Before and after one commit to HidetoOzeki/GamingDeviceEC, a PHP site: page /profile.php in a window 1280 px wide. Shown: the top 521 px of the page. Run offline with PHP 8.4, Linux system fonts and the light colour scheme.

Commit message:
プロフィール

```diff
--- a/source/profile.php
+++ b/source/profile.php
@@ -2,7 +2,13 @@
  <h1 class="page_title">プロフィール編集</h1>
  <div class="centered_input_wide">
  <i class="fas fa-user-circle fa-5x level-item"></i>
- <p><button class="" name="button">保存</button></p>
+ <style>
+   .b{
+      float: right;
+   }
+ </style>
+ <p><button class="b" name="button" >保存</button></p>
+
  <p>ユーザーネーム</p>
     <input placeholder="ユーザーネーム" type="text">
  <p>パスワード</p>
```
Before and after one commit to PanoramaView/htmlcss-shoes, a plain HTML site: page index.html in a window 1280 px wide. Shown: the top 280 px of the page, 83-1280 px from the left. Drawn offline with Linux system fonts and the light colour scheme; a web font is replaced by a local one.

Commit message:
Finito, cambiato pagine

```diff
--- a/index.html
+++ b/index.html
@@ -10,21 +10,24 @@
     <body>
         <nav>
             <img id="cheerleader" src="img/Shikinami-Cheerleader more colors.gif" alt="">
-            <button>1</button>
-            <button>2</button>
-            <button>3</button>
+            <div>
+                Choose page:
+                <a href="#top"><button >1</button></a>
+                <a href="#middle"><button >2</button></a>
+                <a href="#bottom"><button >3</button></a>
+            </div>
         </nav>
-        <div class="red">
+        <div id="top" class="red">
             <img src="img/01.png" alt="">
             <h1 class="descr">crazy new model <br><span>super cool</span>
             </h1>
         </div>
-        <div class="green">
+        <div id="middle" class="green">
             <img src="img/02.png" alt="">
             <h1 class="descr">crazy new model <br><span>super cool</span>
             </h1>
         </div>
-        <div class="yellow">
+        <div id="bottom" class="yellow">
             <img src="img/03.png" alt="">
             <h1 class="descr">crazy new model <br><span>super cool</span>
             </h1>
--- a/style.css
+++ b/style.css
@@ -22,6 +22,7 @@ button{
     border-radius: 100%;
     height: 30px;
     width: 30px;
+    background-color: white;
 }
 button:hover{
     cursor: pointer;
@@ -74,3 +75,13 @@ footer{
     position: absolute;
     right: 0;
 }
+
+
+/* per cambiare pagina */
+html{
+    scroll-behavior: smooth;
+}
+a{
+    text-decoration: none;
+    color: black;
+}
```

§ WORK TO BE COMPLETED
Wherever the word "html" turns up in the records above, copy the line that holds it.

§ OUTPUT FOR THIS TASK
Before and after one commit to PanoramaView/htmlcss-shoes, a plain HTML site: page index.html in a window 1280 px wide. Shown: the top 280 px of the page, 83-1280 px from the left. Drawn offline with Linux system fonts and the light colour scheme; a web font is replaced by a local one.
--- a/index.html
+++ b/index.html
+html{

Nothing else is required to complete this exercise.